Dataset:
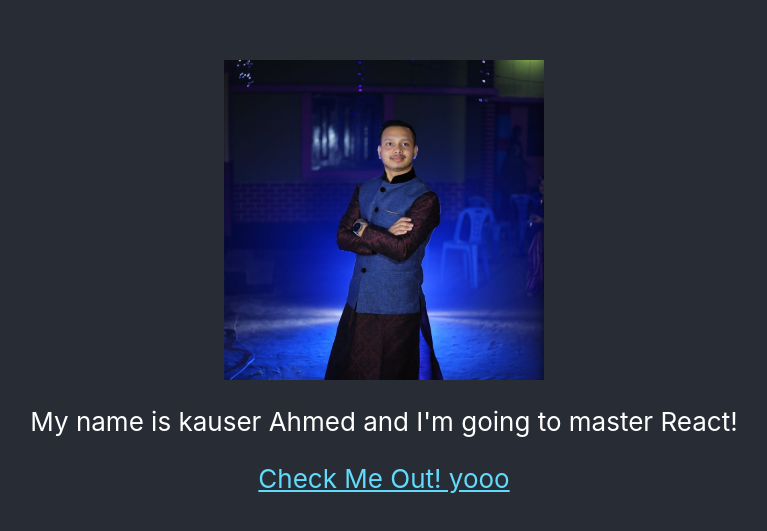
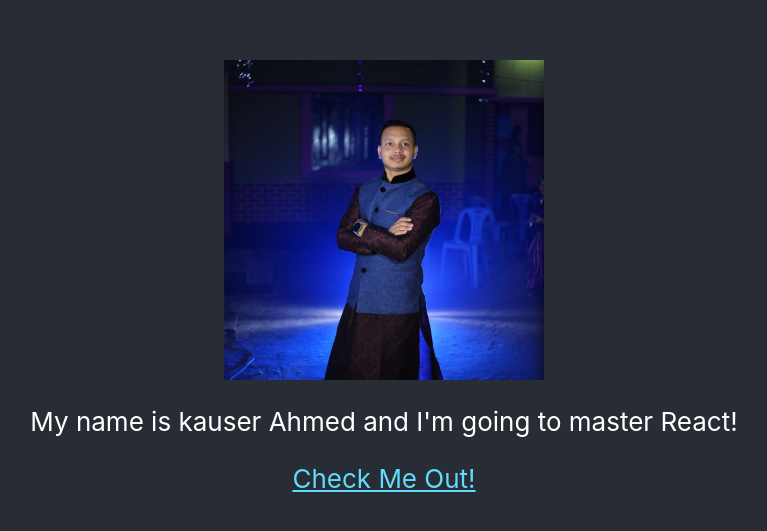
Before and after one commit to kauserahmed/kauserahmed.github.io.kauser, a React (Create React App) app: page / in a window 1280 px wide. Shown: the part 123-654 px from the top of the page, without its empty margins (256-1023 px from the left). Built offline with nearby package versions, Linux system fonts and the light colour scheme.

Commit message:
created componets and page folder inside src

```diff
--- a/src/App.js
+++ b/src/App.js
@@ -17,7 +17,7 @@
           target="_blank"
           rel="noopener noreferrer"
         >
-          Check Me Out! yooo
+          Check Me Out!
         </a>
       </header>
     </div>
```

Goal of the exercise: Print every line of the material above exactly as it reads, skipping the pictures.

Task response:
Before and after one commit to kauserahmed/kauserahmed.github.io.kauser, a React (Create React App) app: page / in a window 1280 px wide. Shown: the part 123-654 px from the top of the page, without its empty margins (256-1023 px from the left). Built offline with nearby package versions, Linux system fonts and the light colour scheme.

Commit message:
created componets and page folder inside src

```diff
--- a/src/App.js
+++ b/src/App.js
@@ -17,7 +17,7 @@
           target="_blank"
           rel="noopener noreferrer"
         >
-          Check Me Out! yooo
+          Check Me Out!
         </a>
       </header>
     </div>
```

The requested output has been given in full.